At this point, Harris ought get out of race for council prez

Posted in business, news, politics on August 20, 2007 by bmorenews

The Glover Report, Vol. VII, No. 13

Appeal to Baltimore’s Black Leadership:  

Dearest Councilman Kenneth N. Harris …

By D. Morton Glover, Publisher

(BALTIMORE – Aug. 20, 2007) – I imagine the following words will lose me some friends. But, that’s okay. For as my father taught me and as my brothers often encourage – my humble lot in life is to ask the tough questions.

As a political analyst, it is also my duty to tell the truth … as best I can.

To follow the light of such torches who have graced our community like the late Congressman Parren J. Mitchell, making friends is not the primary responsibility here, is not the primary task. What’s first and foremost is living one’s purpose. Hence, my prayer is to illuminate the truth.

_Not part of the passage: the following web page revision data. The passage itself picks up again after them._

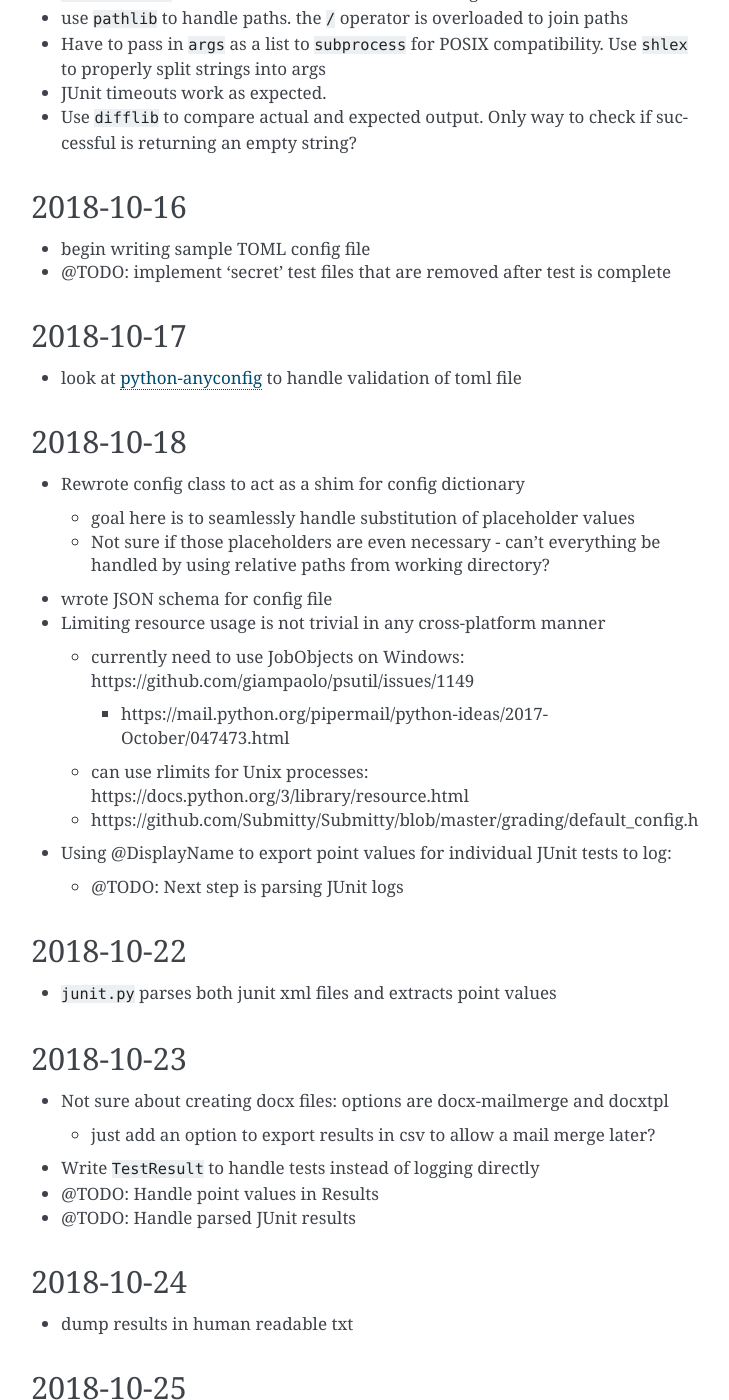
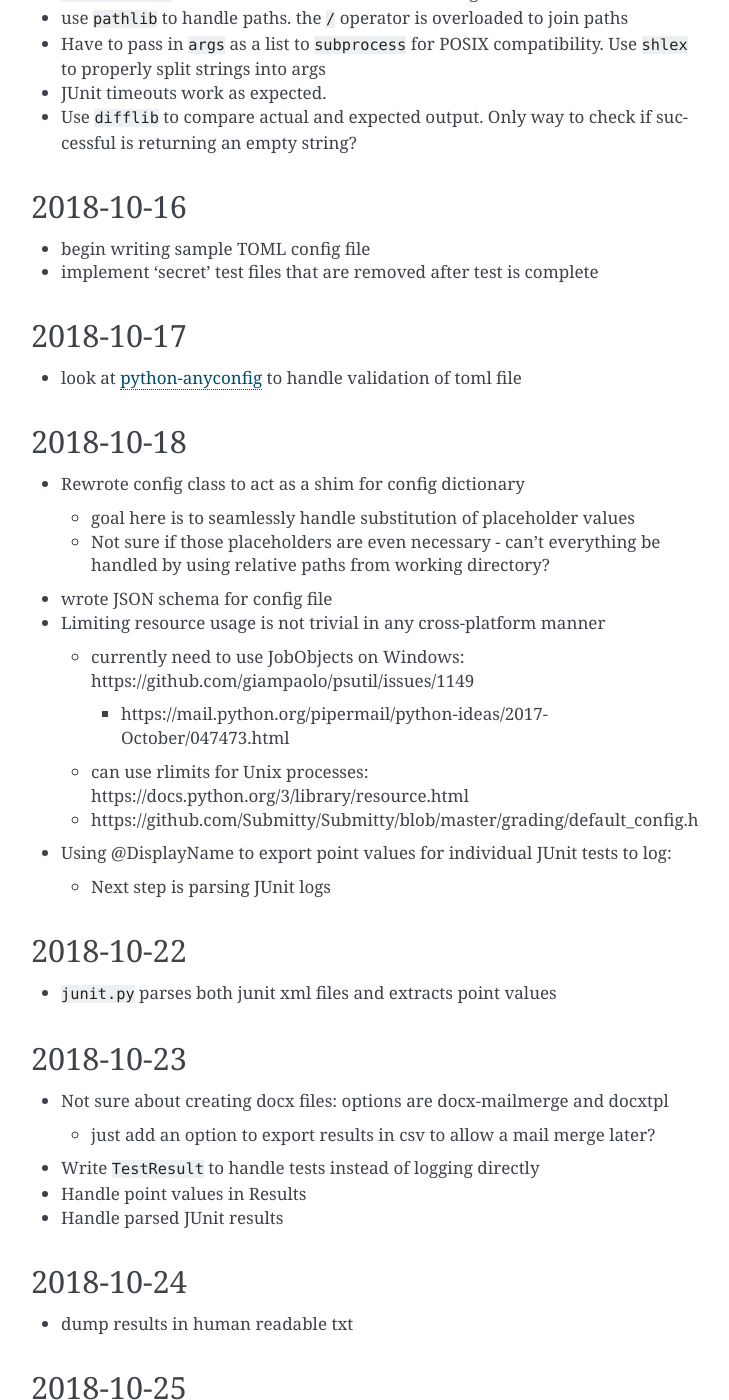
Before and after one commit to Wieschie/autograder, a Sphinx documentation site: the page built from docs/development.md, in a window 1280 px wide and 1400 px high, scrolled down 1722 px. Shown: the whole window, without its empty margins (389-1118 px from the left). Built offline with Sphinx 7.4.7, drawn with Linux system fonts in a browser that asks for light colours; pages that are not in the unit, such as notebooks, are missing from menus; some of the changed text lies outside the part shown.

```diff
--- a/docs/development.md
+++ b/docs/development.md
@@ -49,7 +49,7 @@
 
 ## 2018-10-16
 * begin writing sample TOML config file
-* @TODO: implement 'secret' test files that are removed after test is complete
+* implement 'secret' test files that are removed after test is complete
 
 ## 2018-10-17
 * look at [python-anyconfig](https://github.com/ssato/python-anyconfig) to handle validation of toml file
@@ -65,7 +65,7 @@
   * can use rlimits for Unix processes: https://docs.python.org/3/library/resource.html
   * https://github.com/Submitty/Submitty/blob/master/grading/default_config.h
 * Using @DisplayName to export point values for individual JUnit tests to log:
-  * @TODO: Next step is parsing JUnit logs
+  * Next step is parsing JUnit logs
 
 ## 2018-10-22
 * `junit.py` parses both junit xml files and extracts point values
@@ -74,8 +74,8 @@
 * Not sure about creating docx files: options are docx-mailmerge and docxtpl
   * just add an option to export results in csv to allow a mail merge later?
 * Write `TestResult` to handle tests instead of logging directly
-* @TODO: Handle point values in Results
-* @TODO: Handle parsed JUnit results
+* Handle point values in Results
+* Handle parsed JUnit results
 
 ## 2018-10-24
 * dump results in human readable txt
@@ -91,7 +91,7 @@
 ## 2018-10-30
 * JobObjects work well when associating the parent script with a single job
   * Complicates limiting the number of active processes.  Should be able to set the limit to the configured value + 1 (script is included in the job)
-  * @TODO Does the junit runner spawn additional processes?  need to investigate
+  * Java processes spawn at least one additional thread for the garbage collector on linux
 * @TODO RLIMIT_NPROC applies to the user that owns the process, not just the process.  for this to work, script must be run as a separate user.
 
 ## 2018-11-11
```
Also changed, not shown: 1 other file.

Having said that, the future of black Baltimore’s political power is at-risk like a person having promiscuous, unprotected sex on Pennsylvania Avenue. And unless black Baltimore’s leadership comes together from every facet of the community – business, professional, faith, community, political and otherwise – Baltimore may not see another black mayor for a very long time.

For whatever reason or reasons, the City Council President’s race – from an objective observer’s standpoint – is truly one for the ages. Additionally, the competition is so tight between Stephanie Rawlings-Blake and Michael Sarbanes.

However, when the jade is from a black perspective – not an anti-white one – but from a pro-black and a ‘what’s good for black Baltimore’ perspective: The conclusion is that with two blacks in, the white guy wins.

Again, this is not to say that the white guy in question, Sarbanes, would not or cannot make a good Baltimore City Council President and do well for the city. He lives in ‘the ‘hood’ and has adopted two black sons from Ethiopia. This is noble.

Certain questions, however, do come to mind, though – one has to admit. For instance, why didn’t Sarbanes go for a Council seat first? Just like Andrey Bundley chose to bypass the traditional process of working one’s way up, Sarbanes has done the same. Both, unfortunately, have little experience doing the ‘day-to-day’ of an elected official, especially in a large and complex major metropolitan area. 

Read The Glover Report on in full: